A variety of tools are used to measure physical, chemical, and biological responses to the presence of kelp in our study sites.
- Acoustic Doppler Current Profilers (ADCPs): These instruments measure changes in current flow using the “Doppler effect” which uses sound waves scattered back from particles within the water column to measure water movement around the instrument.
- Pressure Sensors: These instruments measure wave and tide data by sensing pressure differences in the water. As a surface wave passes over a subsurface pressure sensor, the elevation and depression of the sea surface cause a pressure disturbance that is then measured by the sensor.
- Temperature Loggers: These instruments take timed measurements of the water temperature surrounding the instrument. When placed in varying depths, this data can help us understand stratification and mixing throughout the water column.
- Niskin Bottles: Specialized containers that allow researchers to take water samples at predetermined depths in the water column to analyze chemical components of the sea water, such as dissolved oxygen and pH.
- Biological Monitoring: SCUBA-based underwater surveys will quantify the growth of kelp over time, and the presence of invertebrates and fish in response to the increase in kelp density.

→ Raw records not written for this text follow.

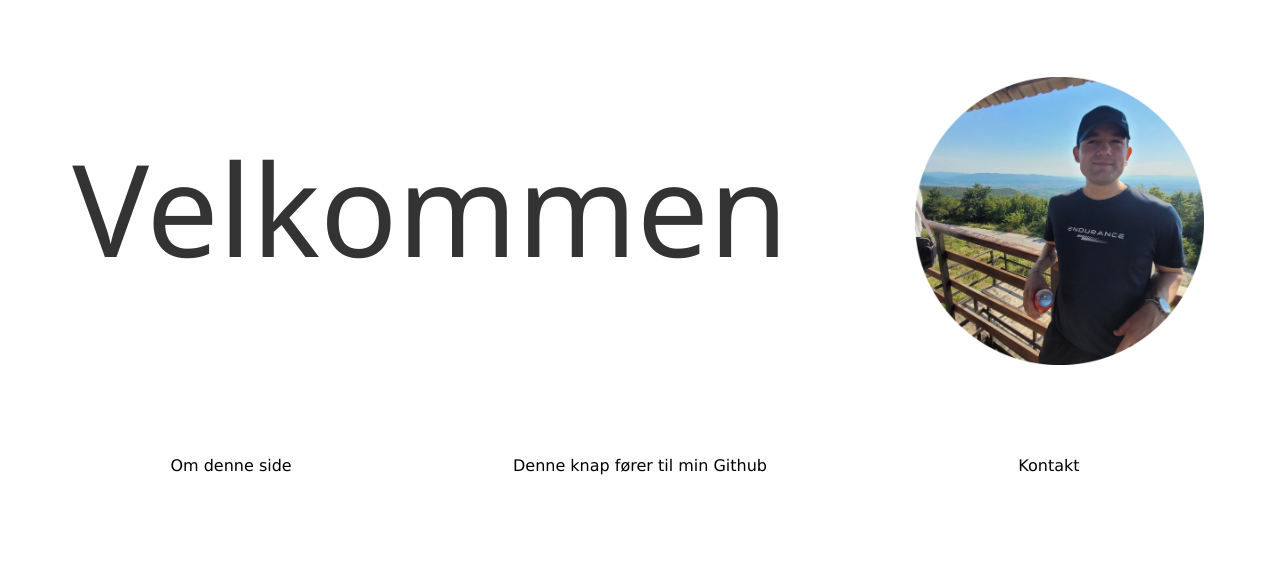
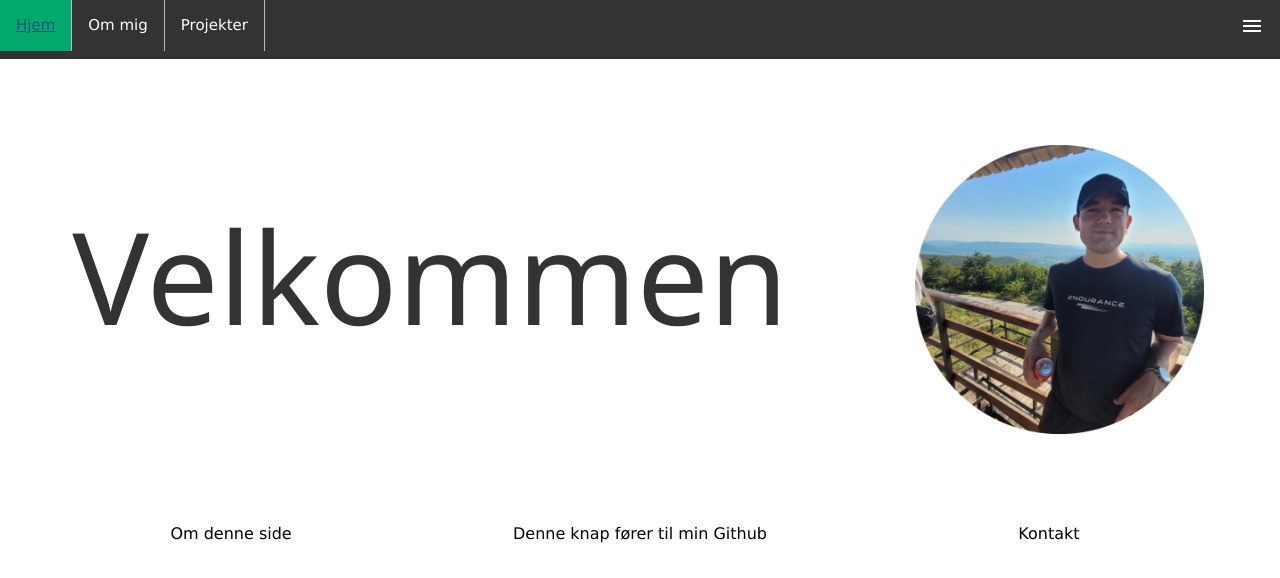
Before and after one commit to ROlsen97/RubensWebApp, a plain HTML site: page Index.html in a window 1280 px wide. Drawn offline with nearby package versions, Linux system fonts and the light colour scheme.

Commit message:
CreatedNewPages
Skal finde ud af hvad de nye sider skal indeholde

```diff
--- a/Index.html
+++ b/Index.html
@@ -7,12 +7,19 @@
   <link rel="stylesheet" href="style.css">
   <link rel="stylesheet" href="https://maxcdn.bootstrapcdn.com/bootstrap/3.4.1/css/bootstrap.min.css">
   <link rel="stylesheet" href="https://www.w3schools.com/w3css/4/w3.css">
+  <link rel="stylesheet" href="https://fonts.googleapis.com/css2?family=Material+Symbols+Outlined:opsz,wght,FILL,GRAD@20..48,100..700,0..1,-50..200" />
   <script src="https://unpkg.com/vue@3"></script>
   <script src="https://ajax.googleapis.com/ajax/libs/jquery/3.7.1/jquery.min.js"></script>
   <script src="https://maxcdn.bootstrapcdn.com/bootstrap/3.4.1/js/bootstrap.min.js"></script>
 </head>
   <body>
     <div id="app">
+      <ul>
+        <li><a class="active" href="Index.html">Hjem</a></li>
+        <li><a href="Ommig.html">Om mig</a></li>
+        <li><a href="#projekter">Projekter</a></li>
+        <li style="float:right"><a href="#HamburgerMenu"><span class="material-symbols-outlined">menu</span></a></li>
+      </ul>
         <div class="row">
           <div class="CustomPadding">
             <div class="col-sm-8 container CustomPadding2">
--- a/style.css
+++ b/style.css
@@ -60,6 +60,47 @@
     background-color: #04AA6D;
     color: black;
   }
+  ul {
+    list-style-type: none;
+    margin: 0;
+    padding: 0;
+    overflow: hidden;
+    background-color: #333;
+  }
+
+  li {
+    float: left;
+    border-right:1px solid #bbb;
+  }
+
+  li:last-child {
+    border-right: none;
+  }
+
+  li a {
+    display: block;
+    color: white;
+    text-align: center;
+    padding: 14px 16px;
+    text-decoration: none;
+  }
+
+  li a:hover:not(.active) {
+    background-color: #111;
+  }
+
+  .active {
+    background-color: #04AA6D;
+  }
+
+  .material-symbols-outlined {
+    font-variation-settings:
+    'FILL' 0,
+    'wght' 400,
+    'GRAD' 0,
+    'opsz' 24
+  }
+
   @media screen and (max-width: 767px){
     .mig2 {
       min-width: 100px;
```
Also changed, not shown: Ommig.html (added, +26 -0 lines), Projekter.html (added, +26 -0 lines).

The Kelp Forest Hydrodynamics Study, led by Dr. Kristen Elsmore and Dr. Brian Gaylord of University of California, Davis, and Dr. Kerry J. Nickols of California State University Northridge, helped to inform how kelp forests influence current patterns, wave velocity, and sediment transport off the coast of the Palos Verdes Peninsula. Water chemistry studies were done in conjunction with University of California, Los Angeles, Institute of Environment and Sustainability.